How much is a plane ticket from London to Paris? The answer is only a web search away, and more and more Europeans are being enticed by cheap prices to take short flights for holidays, family visits or business. It's fast enough for a weekend trip and can cost much less than the train.
Could someone explain why "the" is used in the above sentence?
Would it sound weird if I use "trains" instead of "the train?" Considering it is almost the first sentence in an essay, talking about a general idea about the means of transportation, I thought "trains" (the plural form without articles) would be more appropriate.
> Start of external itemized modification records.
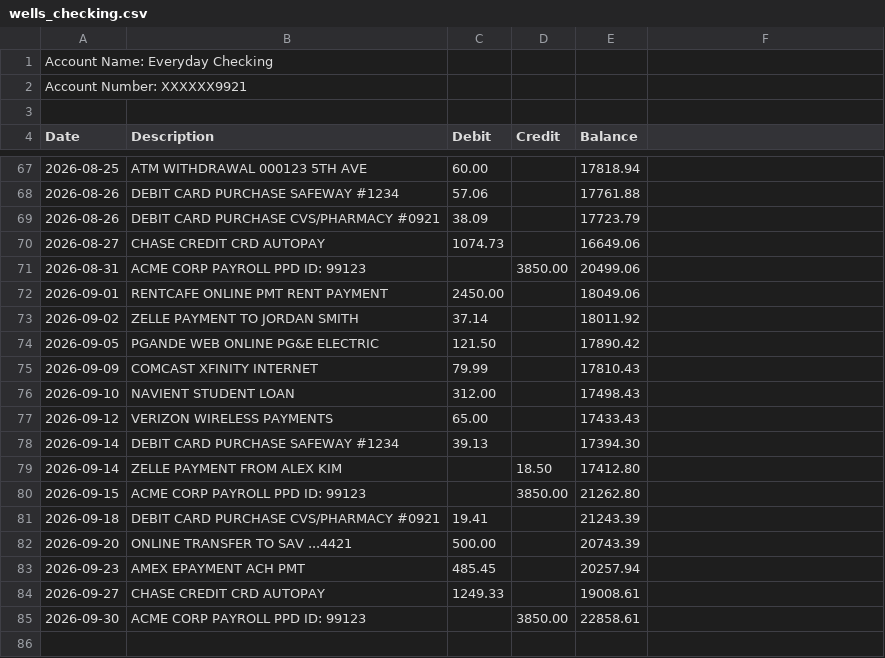
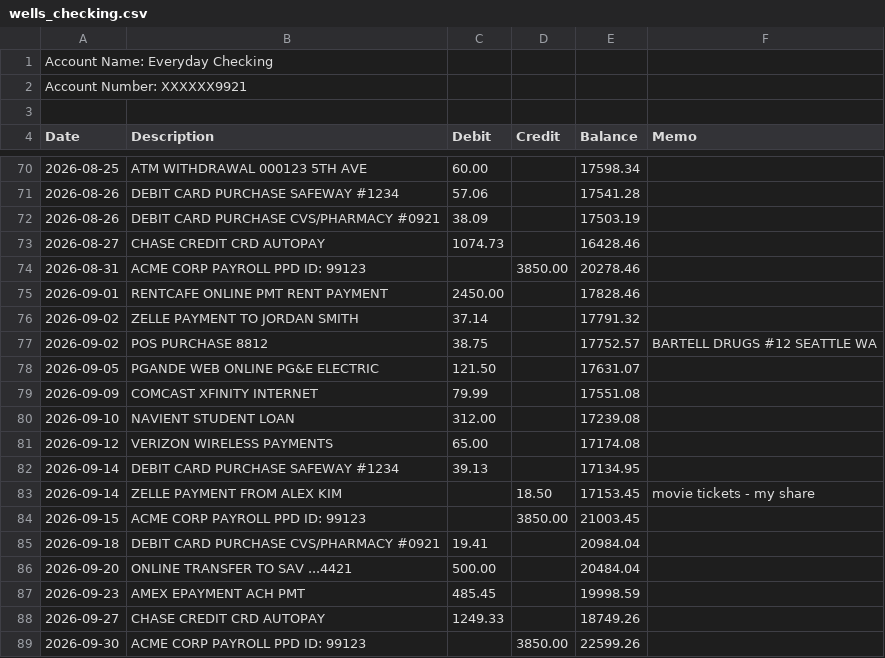
Before and after one commit to amitchandna/fin_tracker, a CSV file: sample_data/wells_checking.csv, drawn as a sheet; only a part is shown, gaps mark what is left out; the diff covers the shown part only.

```diff
--- a/sample_data/wells_checking.csv
+++ b/sample_data/wells_checking.csv
@@ -3,2 +3,2 @@ Account Number: XXXXXX9921
 
-Date,Description,Debit,Credit,Balance
+Date,Description,Debit,Credit,Balance,Memo
@@ -67,19 +70,20 @@ Date,Description,Debit,Credit,Balance
-2026-08-25,ATM WITHDRAWAL 000123 5TH AVE,60.00,,17818.94
-2026-08-26,DEBIT CARD PURCHASE SAFEWAY #1234,57.06,,17761.88
-2026-08-26,DEBIT CARD PURCHASE CVS/PHARMACY #0921,38.09,,17723.79
-2026-08-27,CHASE CREDIT CRD AUTOPAY,1074.73,,16649.06
-2026-08-31,ACME CORP PAYROLL PPD ID: 99123,,3850.00,20499.06
-2026-09-01,RENTCAFE ONLINE PMT RENT PAYMENT,2450.00,,18049.06
-2026-09-02,ZELLE PAYMENT TO JORDAN SMITH,37.14,,18011.92
-2026-09-05,PGANDE WEB ONLINE PG&E ELECTRIC,121.50,,17890.42
-2026-09-09,COMCAST XFINITY INTERNET,79.99,,17810.43
-2026-09-10,NAVIENT STUDENT LOAN,312.00,,17498.43
-2026-09-12,VERIZON WIRELESS PAYMENTS,65.00,,17433.43
-2026-09-14,DEBIT CARD PURCHASE SAFEWAY #1234,39.13,,17394.30
-2026-09-14,ZELLE PAYMENT FROM ALEX KIM,,18.50,17412.80
-2026-09-15,ACME CORP PAYROLL PPD ID: 99123,,3850.00,21262.80
-2026-09-18,DEBIT CARD PURCHASE CVS/PHARMACY #0921,19.41,,21243.39
-2026-09-20,ONLINE TRANSFER TO SAV ...4421,500.00,,20743.39
-2026-09-23,AMEX EPAYMENT ACH PMT,485.45,,20257.94
-2026-09-27,CHASE CREDIT CRD AUTOPAY,1249.33,,19008.61
-2026-09-30,ACME CORP PAYROLL PPD ID: 99123,,3850.00,22858.61
+2026-08-25,ATM WITHDRAWAL 000123 5TH AVE,60.00,,17598.34,
+2026-08-26,DEBIT CARD PURCHASE SAFEWAY #1234,57.06,,17541.28,
+2026-08-26,DEBIT CARD PURCHASE CVS/PHARMACY #0921,38.09,,17503.19,
+2026-08-27,CHASE CREDIT CRD AUTOPAY,1074.73,,16428.46,
+2026-08-31,ACME CORP PAYROLL PPD ID: 99123,,3850.00,20278.46,
+2026-09-01,RENTCAFE ONLINE PMT RENT PAYMENT,2450.00,,17828.46,
+2026-09-02,ZELLE PAYMENT TO JORDAN SMITH,37.14,,17791.32,
+2026-09-02,POS PURCHASE 8812,38.75,,17752.57,BARTELL DRUGS #12 SEATTLE WA
+2026-09-05,PGANDE WEB ONLINE PG&E ELECTRIC,121.50,,17631.07,
+2026-09-09,COMCAST XFINITY INTERNET,79.99,,17551.08,
+2026-09-10,NAVIENT STUDENT LOAN,312.00,,17239.08,
+2026-09-12,VERIZON WIRELESS PAYMENTS,65.00,,17174.08,
+2026-09-14,DEBIT CARD PURCHASE SAFEWAY #1234,39.13,,17134.95,
+2026-09-14,ZELLE PAYMENT FROM ALEX KIM,,18.50,17153.45,movie tickets - my share
+2026-09-15,ACME CORP PAYROLL PPD ID: 99123,,3850.00,21003.45,
+2026-09-18,DEBIT CARD PURCHASE CVS/PHARMACY #0921,19.41,,20984.04,
+2026-09-20,ONLINE TRANSFER TO SAV ...4421,500.00,,20484.04,
+2026-09-23,AMEX EPAYMENT ACH PMT,485.45,,19998.59,
+2026-09-27,CHASE CREDIT CRD AUTOPAY,1249.33,,18749.26,
+2026-09-30,ACME CORP PAYROLL PPD ID: 99123,,3850.00,22599.26,
```
Also changed, not shown: 3 added rows and 21 edited cells elsewhere in this file, 16 other files.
Even other than this sentence, I've noticed that "the" is often used before a means of transport (ex. the bus. the train, the plane etc) instead of "a" or plural forms with no articles, in situations where I think the writer is just talking about a general idea, or facts about the means of transportation, not referring to a particular transport. Is it something idiomatic? or is it just I haven't fully grasped how the articles are used in those contexts?